As we pulled out the decorations, decided how to do the lights, discussed which ornaments to put where, and ate pounds of popcorn, all the trauma, sadness, instability, abuse, fear, and uncertainty of their lives took a very distant backseat to the fun of the hour. We had babies, toddlers, tweens, teens, young adults, and us old staffers laughing, talking, decorating, and eating together as the tree blossomed into probably our best Christmas Tree Ever!
Even the shy ones got in on the act. With a little coaxing, a very timid 15-year old girl, who hates crowds, accepted the ornaments I brought her and found just the right spot on the tree for them. The older teens were helping the young kids reach to new heights (literally) while the toddlers wobbled around playing with and dropping the shatter-proof (thank goodness) ornaments.
When completed, the tree shone like magic and the kids, stuffed with popcorn and good cheer, shone right along with it. A good time was had by all.
I’ve often said that one of our most important roles in the lives of our kids is to be an anchor in their many-times stormy lives. Although we facilitate family visits, parties, overnight stays, and gift giving during the holidays with our teens and their families, there are always those kids who have no family, whose families fail to show or who disappoint, or kids who can’t be with their family for a variety of reasons.
Consequently, it is experiences like the one we shared last Wednesday that serve as the anchor for them; that help them remember they are cared about, even loved.
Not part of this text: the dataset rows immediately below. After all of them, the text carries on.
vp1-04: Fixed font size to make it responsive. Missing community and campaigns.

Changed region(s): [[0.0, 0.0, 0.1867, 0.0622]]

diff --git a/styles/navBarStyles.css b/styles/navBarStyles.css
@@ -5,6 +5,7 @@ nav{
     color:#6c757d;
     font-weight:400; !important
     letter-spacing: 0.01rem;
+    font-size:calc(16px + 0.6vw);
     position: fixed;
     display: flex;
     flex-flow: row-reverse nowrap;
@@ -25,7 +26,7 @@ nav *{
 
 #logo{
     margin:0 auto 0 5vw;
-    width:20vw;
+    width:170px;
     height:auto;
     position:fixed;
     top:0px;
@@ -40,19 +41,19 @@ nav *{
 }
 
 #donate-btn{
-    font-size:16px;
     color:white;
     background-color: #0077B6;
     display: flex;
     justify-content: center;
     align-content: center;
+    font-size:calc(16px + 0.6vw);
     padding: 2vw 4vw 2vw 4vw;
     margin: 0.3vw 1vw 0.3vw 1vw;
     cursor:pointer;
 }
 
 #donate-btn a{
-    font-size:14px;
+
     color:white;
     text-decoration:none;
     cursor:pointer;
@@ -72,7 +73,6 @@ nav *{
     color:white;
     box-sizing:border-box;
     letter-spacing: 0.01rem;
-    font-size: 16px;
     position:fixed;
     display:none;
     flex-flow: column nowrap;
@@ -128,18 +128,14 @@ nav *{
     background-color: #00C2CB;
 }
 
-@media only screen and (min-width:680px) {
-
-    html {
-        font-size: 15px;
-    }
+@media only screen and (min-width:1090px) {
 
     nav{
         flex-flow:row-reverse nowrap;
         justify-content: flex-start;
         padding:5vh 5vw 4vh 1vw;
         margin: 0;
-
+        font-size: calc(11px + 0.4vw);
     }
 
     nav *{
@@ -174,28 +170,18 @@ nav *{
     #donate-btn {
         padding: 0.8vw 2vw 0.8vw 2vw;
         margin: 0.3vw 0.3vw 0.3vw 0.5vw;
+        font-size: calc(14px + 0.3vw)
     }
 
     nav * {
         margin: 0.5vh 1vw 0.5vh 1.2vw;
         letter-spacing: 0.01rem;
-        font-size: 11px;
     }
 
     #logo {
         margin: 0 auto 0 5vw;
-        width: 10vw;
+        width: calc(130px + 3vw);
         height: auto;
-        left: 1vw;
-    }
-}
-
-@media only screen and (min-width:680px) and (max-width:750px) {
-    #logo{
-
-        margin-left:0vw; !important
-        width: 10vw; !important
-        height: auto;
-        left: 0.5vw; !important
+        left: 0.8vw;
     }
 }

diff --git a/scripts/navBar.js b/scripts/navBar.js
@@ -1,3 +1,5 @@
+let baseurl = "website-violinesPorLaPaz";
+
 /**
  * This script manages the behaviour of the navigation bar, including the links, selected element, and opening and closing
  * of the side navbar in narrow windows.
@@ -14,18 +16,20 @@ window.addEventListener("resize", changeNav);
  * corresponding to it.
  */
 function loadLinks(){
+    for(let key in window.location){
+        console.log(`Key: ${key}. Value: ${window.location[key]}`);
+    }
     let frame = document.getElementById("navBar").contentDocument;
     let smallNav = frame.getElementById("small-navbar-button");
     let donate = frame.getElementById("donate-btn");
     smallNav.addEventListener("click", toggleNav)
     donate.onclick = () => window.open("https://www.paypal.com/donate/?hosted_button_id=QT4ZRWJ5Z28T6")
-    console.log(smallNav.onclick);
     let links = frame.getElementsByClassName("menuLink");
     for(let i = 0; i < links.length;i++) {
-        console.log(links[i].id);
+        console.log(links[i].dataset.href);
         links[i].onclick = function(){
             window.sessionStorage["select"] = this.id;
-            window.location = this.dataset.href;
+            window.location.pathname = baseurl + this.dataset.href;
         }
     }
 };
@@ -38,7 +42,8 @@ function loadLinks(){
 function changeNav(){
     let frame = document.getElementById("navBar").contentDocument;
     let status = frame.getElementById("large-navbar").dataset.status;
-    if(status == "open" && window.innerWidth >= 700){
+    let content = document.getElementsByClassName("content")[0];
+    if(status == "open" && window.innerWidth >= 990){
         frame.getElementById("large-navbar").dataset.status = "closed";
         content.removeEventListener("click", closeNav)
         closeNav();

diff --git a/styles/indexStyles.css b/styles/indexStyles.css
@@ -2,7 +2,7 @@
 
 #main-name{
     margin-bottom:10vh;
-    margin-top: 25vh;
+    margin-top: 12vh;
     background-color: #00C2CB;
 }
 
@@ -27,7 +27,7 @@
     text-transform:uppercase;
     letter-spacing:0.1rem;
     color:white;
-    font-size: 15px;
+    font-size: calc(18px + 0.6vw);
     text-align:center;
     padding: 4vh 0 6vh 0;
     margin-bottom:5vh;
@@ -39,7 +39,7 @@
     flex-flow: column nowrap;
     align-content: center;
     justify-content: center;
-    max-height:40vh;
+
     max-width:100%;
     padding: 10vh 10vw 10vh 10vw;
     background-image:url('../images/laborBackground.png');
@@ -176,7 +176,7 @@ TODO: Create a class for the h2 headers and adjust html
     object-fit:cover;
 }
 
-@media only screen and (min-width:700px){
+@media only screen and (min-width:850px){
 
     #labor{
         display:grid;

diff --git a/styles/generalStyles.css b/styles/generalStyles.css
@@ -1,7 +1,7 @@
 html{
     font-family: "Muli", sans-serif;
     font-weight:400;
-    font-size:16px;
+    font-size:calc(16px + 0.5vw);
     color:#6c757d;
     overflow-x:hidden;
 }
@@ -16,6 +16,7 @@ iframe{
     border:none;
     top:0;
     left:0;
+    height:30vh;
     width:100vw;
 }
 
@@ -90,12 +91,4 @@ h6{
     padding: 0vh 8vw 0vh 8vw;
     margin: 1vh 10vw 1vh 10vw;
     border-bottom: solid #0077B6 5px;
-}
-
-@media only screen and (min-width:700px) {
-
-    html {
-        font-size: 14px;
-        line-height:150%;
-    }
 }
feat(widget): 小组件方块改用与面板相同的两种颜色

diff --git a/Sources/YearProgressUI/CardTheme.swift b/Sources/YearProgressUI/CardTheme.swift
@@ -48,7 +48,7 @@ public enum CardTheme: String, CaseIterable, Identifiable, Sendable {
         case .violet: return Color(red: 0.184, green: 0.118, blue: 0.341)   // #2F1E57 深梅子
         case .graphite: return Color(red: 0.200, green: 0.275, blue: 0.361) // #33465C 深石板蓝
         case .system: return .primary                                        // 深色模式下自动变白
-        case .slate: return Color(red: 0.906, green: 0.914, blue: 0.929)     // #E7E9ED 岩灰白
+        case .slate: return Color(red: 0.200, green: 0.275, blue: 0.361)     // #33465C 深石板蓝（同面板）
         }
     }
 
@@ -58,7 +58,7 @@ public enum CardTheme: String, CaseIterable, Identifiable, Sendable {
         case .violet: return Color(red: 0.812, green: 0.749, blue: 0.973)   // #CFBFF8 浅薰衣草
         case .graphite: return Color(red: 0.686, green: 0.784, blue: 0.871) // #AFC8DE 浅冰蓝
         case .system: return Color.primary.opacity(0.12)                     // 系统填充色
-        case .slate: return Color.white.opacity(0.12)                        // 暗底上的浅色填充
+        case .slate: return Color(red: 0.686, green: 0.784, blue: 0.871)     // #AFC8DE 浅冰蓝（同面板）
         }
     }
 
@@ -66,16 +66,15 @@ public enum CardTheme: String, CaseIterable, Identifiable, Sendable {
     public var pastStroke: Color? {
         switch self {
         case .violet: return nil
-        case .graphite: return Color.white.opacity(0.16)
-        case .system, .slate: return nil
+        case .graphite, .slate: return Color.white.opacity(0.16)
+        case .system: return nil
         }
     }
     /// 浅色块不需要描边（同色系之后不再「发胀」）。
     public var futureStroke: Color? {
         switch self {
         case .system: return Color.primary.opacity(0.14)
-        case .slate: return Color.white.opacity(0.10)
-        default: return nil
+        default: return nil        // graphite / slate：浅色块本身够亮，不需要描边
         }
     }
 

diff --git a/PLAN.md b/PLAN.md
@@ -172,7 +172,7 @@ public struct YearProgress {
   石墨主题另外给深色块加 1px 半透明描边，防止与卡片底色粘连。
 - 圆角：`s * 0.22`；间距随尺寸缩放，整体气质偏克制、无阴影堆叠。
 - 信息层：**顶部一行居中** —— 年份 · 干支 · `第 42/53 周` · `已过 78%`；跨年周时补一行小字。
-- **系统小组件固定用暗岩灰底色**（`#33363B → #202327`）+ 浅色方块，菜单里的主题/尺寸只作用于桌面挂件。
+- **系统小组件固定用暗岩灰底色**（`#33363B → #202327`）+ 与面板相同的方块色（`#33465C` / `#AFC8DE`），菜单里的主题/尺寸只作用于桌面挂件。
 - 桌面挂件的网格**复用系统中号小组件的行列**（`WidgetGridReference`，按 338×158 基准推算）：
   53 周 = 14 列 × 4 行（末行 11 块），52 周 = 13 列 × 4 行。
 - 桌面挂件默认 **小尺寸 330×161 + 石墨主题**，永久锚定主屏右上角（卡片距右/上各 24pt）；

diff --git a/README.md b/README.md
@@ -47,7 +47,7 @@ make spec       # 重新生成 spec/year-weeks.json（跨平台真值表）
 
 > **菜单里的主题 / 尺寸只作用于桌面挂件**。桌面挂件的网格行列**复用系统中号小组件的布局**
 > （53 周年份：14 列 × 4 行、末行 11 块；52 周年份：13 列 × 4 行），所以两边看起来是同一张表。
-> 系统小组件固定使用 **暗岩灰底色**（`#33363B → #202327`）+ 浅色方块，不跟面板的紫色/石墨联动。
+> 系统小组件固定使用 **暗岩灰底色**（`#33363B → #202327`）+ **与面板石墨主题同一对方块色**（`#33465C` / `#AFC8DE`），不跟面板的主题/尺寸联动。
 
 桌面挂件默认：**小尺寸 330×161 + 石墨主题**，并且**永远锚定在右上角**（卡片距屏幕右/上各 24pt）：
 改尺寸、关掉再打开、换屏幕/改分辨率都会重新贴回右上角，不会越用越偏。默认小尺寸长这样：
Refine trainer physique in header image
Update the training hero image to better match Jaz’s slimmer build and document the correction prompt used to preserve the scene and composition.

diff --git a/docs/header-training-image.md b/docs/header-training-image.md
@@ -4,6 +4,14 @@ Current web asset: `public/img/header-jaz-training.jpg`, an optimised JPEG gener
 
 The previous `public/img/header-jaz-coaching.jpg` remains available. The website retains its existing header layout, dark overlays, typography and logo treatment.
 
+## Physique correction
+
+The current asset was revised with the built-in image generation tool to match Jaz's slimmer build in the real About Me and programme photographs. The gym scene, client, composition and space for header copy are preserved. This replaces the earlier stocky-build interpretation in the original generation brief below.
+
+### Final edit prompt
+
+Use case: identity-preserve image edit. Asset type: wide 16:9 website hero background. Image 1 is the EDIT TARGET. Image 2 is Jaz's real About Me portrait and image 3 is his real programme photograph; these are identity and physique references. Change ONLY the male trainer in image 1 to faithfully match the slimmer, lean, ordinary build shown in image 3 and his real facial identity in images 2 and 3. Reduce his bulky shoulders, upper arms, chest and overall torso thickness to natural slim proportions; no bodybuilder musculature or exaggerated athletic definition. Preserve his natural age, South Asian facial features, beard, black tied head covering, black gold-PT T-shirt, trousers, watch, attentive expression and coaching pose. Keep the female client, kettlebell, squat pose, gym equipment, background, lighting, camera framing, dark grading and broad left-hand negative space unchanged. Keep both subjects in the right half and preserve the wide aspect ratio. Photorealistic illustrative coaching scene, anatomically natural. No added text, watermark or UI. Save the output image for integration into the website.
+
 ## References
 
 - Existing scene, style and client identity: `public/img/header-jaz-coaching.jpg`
Hopefully, some day when these kids are grown and decorating their own Christmas trees with their families, they will fondly remember a long-ago day of tree decorating at Promise House…..and the sanctuary provided for them on that day.
Harriet Boorhem is the president of Promise House, which provides a multitude of services to homeless youth in the Dallas area, and Youth Today’s first online diarist.